Robin: Well, it is kind of an endless process. I think with client work, you do the best you can with what you know at the time and when the project is done, then you’re done, and you put it away. And I know that I have clients that had set up their site three, four years ago, and I would love to go back and redo it with what I know now because I know that it would be better. But they’re done and if that opportunity comes then I can redo it, but one nice thing about maintaining plugins is that I can continue to work on them and improve them. And even though I put something in the WordPress Repository three years ago, there are still things that I can do to improve it or make it more useful for people or make it better. And that has its own challenges because once you have more than just yourself using it, you have to worry about what other people have done and maintaining backwards compatibility. I see that it’s very difficult to do just in my own projects. And WordPress, in general, having such a strong commitment to maintaining backwards compatibility, you just realize how big of a challenge that really is. Continuing to work presents new problems too.

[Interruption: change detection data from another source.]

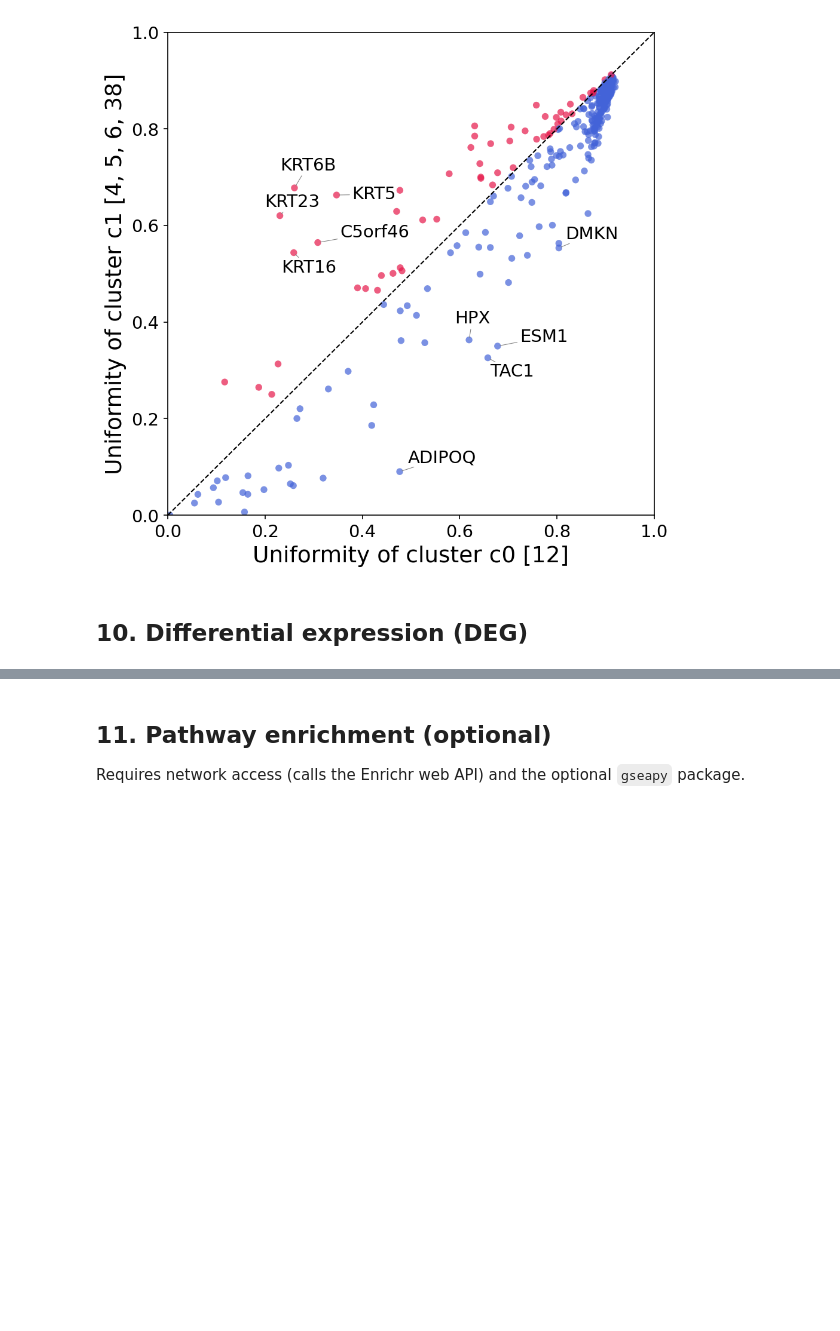
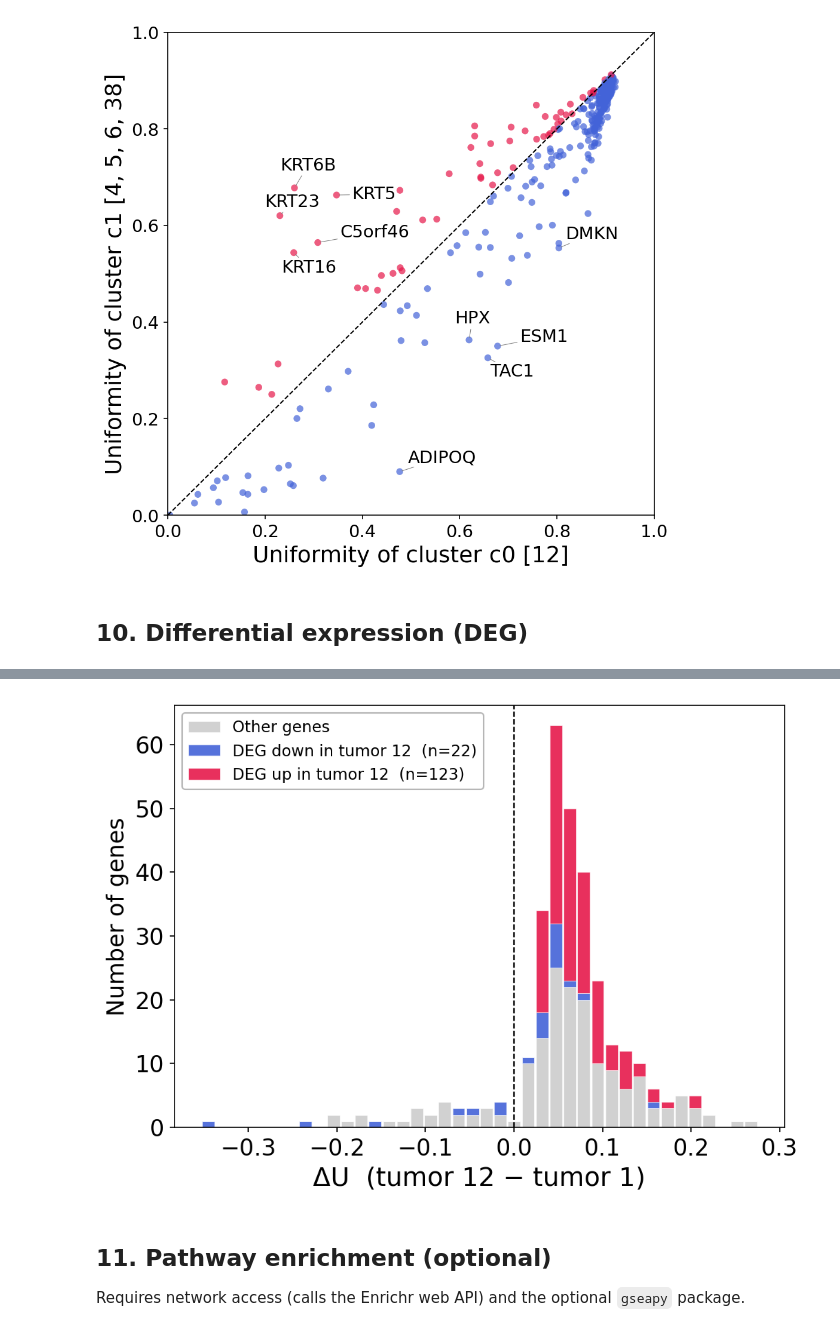
Before and after one commit to RyosukeNomural/SpatialCompassV, a Jupyter notebook: docs/tutorials/tumor_solid_analysis/index.ipynb, the cells around one changed output, grey strips where cells are left out. Drawn from its saved outputs; the diff is of its cells as text; code cells hidden in the pictures; blank space fills up the shorter version.

```diff
--- a/docs/tutorials/tumor_solid_analysis/index.ipynb
+++ b/docs/tutorials/tumor_solid_analysis/index.ipynb
@@ -412,5 +420,55 @@ print(f"Down in tumor{SOLID_B}: {len(genes_down)} genes")
 Up in tumor12: 123 genes
 Down in tumor12: 22 genes
+# %%
+# ── DEG gene WU distribution — stacked histogram (SOLID_B vs SOLID_A) ──
+import matplotlib.pyplot as plt
+import numpy as np
+from scomv.tumor_solid import weighted_mean_across_bins
+
+N_BINS   = 40
+UP_COL   = "#e6194b"
+DN_COL   = "#4363d8"
+OTH_COL  = "#cccccc"
+
+up_set   = set(genes_up)
+down_set = set(genes_down)
+
+# wu_a/wu_b are gene x distance-bin tables — collapse to one value per gene
+# the same way plot_gene_uniformity_scatter does, so the two plots agree.
+wu_a_1d = weighted_mean_across_bins(wu_a, BIN_WEIGHTS)
+wu_b_1d = weighted_mean_across_bins(wu_b, BIN_WEIGHTS)
+
+dv       = (wu_b_1d - wu_a_1d).dropna()
+dv_up    = dv[dv.index.isin(up_set)]
+dv_dn    = dv[dv.index.isin(down_set)]
+dv_other = dv[~dv.index.isin(up_set | down_set)]
+
+bins    = np.linspace(dv.min(), dv.max(), N_BINS + 1)
+w       = (bins[1] - bins[0]) * 0.88
+centers = (bins[:-1] + bins[1:]) / 2
+
+c_other, _ = np.histogram(dv_other, bins=bins)
+c_up,    _ = np.histogram(dv_up,    bins=bins)
+c_dn,    _ = np.histogram(dv_dn,    bins=bins)
+
+fig, ax = plt.subplots(figsize=(7, 5), dpi=150)
+ax.bar(centers, c_other, width=w, color=OTH_COL, alpha=0.9,
+       edgecolor="white", linewidth=0.3, label="Other genes")
+ax.bar(centers, c_dn, bottom=c_other, width=w, color=DN_COL, alpha=0.9,
+       edgecolor="white", linewidth=0.3,
+       label=f"DEG down in tumor {SOLID_B}  (n={int(dv_dn.notna().sum())})")
+ax.bar(centers, c_up, bottom=c_other + c_dn, width=w, color=UP_COL, alpha=0.9,
+       edgecolor="white", linewidth=0.3,
+       label=f"DEG up in tumor {SOLID_B}  (n={int(dv_up.notna().sum())})")
+ax.axvline(0, color="black", lw=1.0, ls="--")
+ax.set_xlabel(f"ΔU  (tumor {SOLID_B} − tumor {SOLID_A})", fontsize=18)
+ax.set_ylabel("Number of genes", fontsize=16)
+ax.tick_params(labelsize=16)
+ax.legend(fontsize=11, loc="best", framealpha=0.85, edgecolor="#aaaaaa")
+plt.tight_layout()
+plt.show()
+# %% [output]
+[figure, added]
 # %% [markdown]
 ## 11. Pathway enrichment (optional)
 
```
Also changed, not shown: parts of 3 cells of this notebook, 1 other file.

Tara: I think that’s a great answer. I think it is, I can’t imagine just the ongoing need when you have something like that, a plugin out there that you– it’s not like you’re saying like a client site, “Well, we’re done. You’ve approved this site.” We walk away and then if code changes or something happens then you rehire me to go back and fix it. When it’s your own thing, you really never are done, are you?
Robin: It’s true.
Liam: The proverbial excellent versus good enough.
Tara: that’s right. Okay, Robin, I think we’re about out of time. I want to thank you so much for joining us today. Can you tell us where people can find you and your plugins also? I know you’ve got some great plugins out there.
Robin: My website is just my name, Robincornett.com. It’s Cornett with two Ts and no E on the end. I have a handful of plugins in the WordPress Repository and one is display featured image for Genesis, and one is send images to RSS, one is scriptless social sharing which is a surprisingly hard name to say. [laughter] And there’s a handful of others. They’re all listed on my website.
Tara: Your superside me plugin, I’ve used that one, it’s a great one.
Robin: Thank you. That was one that started out as a client need and grew into a plugin.
Tara: Thank you so much again, it’s great talking with you. We appreciate you sharing your story with us on Hallway Chats, Robin.
Robin: Thank you.
Liam: Thanks for joining us, Robin. Pleasure to meet you.
Robin: Thanks, Liam.
Liam: Thanks for the listening to the show. We sure hope you enjoyed it much as we did.
Tara: If you like what we’re doing here – meeting new people in our WordPress community – we invite you to tell others about it. We’re on iTunes and at hallwaychats.com.
Liam: Better yet, ask your WordPress friends and colleagues to join us on the show. Encourage them to complete the “Be on the show” form on our site, to tell us about themselves.